Work instructions → For the word "test", count the lines of the records that hold it, and give only that number.

====== Extracted information ======

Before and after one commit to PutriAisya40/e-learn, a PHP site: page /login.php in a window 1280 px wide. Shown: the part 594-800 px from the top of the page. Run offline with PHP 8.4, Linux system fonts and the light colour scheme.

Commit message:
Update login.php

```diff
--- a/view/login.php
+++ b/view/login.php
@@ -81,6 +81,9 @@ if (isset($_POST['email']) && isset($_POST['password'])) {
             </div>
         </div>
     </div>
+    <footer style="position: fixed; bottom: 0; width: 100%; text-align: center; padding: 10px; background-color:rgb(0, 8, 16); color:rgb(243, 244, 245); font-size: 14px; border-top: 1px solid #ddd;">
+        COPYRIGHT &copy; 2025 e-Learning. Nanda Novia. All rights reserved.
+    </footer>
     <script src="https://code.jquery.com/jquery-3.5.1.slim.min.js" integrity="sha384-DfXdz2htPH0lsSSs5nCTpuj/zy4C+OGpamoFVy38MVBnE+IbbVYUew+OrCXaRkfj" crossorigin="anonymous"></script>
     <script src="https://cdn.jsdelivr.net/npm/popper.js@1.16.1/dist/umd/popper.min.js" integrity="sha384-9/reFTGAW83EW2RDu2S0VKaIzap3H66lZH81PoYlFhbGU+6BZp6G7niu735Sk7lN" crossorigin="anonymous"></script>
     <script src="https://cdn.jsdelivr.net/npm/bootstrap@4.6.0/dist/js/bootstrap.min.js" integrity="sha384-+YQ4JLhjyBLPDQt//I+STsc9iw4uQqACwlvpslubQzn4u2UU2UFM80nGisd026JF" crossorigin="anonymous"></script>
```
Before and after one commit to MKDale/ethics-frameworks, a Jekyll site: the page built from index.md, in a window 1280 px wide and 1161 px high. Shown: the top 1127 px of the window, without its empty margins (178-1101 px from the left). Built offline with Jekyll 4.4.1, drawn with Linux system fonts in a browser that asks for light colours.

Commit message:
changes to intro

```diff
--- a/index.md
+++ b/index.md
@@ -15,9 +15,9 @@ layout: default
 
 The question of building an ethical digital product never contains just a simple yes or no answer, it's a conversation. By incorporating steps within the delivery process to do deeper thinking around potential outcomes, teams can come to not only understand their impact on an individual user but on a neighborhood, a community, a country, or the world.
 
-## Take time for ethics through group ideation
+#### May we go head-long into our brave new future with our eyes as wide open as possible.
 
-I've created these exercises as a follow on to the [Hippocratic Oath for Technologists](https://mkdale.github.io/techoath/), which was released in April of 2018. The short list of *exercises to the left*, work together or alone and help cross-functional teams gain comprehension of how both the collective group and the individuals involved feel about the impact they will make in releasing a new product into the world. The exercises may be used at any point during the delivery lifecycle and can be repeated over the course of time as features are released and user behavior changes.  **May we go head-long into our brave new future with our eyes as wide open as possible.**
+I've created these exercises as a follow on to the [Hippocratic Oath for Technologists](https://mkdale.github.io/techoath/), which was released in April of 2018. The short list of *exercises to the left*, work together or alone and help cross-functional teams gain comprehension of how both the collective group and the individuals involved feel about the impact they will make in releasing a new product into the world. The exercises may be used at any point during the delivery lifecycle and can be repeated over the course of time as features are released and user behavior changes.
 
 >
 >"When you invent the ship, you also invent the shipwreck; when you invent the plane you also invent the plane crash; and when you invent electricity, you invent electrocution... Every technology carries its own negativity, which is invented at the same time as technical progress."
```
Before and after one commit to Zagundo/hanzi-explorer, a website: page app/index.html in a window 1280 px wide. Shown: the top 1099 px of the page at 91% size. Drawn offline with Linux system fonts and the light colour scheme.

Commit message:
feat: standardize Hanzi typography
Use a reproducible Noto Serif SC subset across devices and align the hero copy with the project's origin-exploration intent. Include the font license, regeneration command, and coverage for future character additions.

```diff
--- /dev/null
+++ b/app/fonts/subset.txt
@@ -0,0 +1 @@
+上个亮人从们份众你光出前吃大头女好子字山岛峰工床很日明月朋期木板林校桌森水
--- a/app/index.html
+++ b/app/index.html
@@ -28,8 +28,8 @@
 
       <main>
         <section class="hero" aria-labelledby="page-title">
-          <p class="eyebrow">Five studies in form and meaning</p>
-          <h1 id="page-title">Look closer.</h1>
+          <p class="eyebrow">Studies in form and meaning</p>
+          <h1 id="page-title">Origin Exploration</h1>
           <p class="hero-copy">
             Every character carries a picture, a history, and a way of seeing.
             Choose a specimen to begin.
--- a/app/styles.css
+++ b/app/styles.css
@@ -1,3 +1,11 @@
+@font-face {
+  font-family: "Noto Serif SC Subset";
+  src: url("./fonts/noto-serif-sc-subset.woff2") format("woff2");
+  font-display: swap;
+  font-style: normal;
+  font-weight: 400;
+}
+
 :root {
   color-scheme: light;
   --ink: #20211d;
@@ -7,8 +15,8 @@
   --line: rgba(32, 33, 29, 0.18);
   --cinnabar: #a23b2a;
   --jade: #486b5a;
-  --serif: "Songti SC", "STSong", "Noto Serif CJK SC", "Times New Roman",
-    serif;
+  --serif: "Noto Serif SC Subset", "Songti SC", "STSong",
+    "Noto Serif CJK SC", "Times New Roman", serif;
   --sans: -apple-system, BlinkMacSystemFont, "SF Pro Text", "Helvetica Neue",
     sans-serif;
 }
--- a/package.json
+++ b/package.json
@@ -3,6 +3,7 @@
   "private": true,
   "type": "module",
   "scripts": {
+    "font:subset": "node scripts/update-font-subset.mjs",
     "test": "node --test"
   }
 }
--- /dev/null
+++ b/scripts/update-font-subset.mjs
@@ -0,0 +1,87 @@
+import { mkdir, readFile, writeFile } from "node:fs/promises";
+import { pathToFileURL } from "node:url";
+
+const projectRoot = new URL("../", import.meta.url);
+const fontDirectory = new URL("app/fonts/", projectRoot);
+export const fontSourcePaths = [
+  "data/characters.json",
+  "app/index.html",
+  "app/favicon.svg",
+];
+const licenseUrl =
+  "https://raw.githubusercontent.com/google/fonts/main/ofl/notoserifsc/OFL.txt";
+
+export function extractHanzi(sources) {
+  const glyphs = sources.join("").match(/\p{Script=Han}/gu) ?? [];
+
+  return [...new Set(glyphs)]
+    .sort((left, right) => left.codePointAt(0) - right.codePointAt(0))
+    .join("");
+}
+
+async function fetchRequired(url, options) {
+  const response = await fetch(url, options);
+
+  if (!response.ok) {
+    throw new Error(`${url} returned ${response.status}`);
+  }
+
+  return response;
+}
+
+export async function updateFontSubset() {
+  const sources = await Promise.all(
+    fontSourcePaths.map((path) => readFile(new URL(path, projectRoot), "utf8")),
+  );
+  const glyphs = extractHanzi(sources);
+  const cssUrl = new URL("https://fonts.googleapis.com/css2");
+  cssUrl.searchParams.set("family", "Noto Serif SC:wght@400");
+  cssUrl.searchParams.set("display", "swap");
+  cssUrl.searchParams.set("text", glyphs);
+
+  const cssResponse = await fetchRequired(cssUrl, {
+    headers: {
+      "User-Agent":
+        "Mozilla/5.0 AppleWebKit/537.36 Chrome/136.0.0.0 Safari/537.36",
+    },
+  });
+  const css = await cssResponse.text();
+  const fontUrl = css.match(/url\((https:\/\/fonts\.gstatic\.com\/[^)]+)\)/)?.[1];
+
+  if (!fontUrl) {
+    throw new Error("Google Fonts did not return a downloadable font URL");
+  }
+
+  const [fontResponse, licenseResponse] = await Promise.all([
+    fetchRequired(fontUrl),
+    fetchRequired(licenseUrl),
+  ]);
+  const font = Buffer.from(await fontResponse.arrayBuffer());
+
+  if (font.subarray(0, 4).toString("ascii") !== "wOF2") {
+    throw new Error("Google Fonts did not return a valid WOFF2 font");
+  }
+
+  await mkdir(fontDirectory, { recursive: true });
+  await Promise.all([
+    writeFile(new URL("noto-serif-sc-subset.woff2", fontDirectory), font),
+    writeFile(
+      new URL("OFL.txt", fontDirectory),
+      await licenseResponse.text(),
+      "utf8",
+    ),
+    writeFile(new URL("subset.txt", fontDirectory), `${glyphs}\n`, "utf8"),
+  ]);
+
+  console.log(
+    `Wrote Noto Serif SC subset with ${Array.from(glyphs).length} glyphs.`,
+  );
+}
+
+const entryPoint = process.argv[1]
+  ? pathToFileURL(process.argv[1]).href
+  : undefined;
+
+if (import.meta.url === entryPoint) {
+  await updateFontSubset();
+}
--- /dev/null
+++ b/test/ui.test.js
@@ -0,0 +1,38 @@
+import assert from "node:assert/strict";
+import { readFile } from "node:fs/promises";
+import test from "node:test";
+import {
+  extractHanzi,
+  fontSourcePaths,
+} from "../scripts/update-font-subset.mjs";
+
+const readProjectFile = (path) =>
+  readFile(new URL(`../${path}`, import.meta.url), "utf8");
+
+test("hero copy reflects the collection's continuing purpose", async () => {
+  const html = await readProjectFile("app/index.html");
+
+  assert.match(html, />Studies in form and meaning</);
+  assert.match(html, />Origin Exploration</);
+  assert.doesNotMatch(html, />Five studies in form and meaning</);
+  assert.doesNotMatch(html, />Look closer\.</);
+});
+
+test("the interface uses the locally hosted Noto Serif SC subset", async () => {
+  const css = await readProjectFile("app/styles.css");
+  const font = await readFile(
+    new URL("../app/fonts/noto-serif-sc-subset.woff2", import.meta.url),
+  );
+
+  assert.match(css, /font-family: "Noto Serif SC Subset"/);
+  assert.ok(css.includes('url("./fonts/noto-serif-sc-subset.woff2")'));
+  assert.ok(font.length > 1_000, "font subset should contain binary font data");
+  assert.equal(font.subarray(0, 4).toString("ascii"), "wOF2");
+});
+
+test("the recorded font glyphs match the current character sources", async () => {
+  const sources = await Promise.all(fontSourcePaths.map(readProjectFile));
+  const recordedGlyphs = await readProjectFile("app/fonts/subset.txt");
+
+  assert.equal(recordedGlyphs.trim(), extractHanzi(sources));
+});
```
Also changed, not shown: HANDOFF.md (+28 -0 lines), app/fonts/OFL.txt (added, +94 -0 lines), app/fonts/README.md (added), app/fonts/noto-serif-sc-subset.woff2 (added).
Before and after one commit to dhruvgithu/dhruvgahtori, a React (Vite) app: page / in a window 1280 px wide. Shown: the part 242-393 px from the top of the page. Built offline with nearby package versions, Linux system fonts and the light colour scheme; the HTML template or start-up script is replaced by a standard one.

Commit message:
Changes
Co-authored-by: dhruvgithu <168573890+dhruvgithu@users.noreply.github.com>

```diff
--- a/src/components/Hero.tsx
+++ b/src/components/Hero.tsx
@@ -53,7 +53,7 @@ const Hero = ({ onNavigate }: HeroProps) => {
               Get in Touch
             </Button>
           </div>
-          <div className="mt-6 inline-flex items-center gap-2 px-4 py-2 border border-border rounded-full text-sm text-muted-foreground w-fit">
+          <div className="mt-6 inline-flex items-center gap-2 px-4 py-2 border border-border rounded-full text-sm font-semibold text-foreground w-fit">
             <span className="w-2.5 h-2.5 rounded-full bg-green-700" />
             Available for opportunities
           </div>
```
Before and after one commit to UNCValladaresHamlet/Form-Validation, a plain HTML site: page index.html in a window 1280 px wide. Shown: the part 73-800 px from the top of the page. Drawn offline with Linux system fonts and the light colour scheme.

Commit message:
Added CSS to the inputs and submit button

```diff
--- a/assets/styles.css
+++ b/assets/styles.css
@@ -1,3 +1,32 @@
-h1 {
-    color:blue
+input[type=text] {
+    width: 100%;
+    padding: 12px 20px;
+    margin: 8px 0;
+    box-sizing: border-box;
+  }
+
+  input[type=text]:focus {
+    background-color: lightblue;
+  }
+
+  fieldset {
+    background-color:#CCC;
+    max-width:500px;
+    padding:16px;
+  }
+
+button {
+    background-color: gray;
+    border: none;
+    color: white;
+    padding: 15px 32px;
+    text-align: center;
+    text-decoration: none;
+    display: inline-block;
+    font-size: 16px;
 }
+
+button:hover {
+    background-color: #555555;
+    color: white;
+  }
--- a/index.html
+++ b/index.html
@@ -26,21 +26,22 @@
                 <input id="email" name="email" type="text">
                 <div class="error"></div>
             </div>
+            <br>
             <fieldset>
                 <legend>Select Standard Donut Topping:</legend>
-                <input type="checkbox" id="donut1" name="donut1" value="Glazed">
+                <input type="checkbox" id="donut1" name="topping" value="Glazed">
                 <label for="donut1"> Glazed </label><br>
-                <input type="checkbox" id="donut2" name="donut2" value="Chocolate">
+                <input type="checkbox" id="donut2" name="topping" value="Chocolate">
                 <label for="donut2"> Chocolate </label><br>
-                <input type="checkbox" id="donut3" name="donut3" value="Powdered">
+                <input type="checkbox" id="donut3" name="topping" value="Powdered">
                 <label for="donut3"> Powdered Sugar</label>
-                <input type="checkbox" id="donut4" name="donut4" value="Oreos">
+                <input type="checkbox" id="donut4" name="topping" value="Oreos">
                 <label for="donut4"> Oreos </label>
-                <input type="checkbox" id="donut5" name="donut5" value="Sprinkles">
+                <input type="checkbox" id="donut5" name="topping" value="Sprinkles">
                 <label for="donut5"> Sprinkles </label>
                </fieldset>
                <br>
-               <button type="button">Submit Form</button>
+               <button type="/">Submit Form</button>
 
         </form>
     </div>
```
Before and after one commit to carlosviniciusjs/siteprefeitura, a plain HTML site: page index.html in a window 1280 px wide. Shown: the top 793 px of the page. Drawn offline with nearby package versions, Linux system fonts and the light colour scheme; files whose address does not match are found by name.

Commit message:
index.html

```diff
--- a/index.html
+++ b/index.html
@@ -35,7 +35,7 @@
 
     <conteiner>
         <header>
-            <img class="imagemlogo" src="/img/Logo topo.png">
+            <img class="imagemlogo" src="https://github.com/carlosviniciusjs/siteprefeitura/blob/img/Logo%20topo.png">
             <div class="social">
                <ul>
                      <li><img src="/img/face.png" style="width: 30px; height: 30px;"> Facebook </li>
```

======

Task solution → 6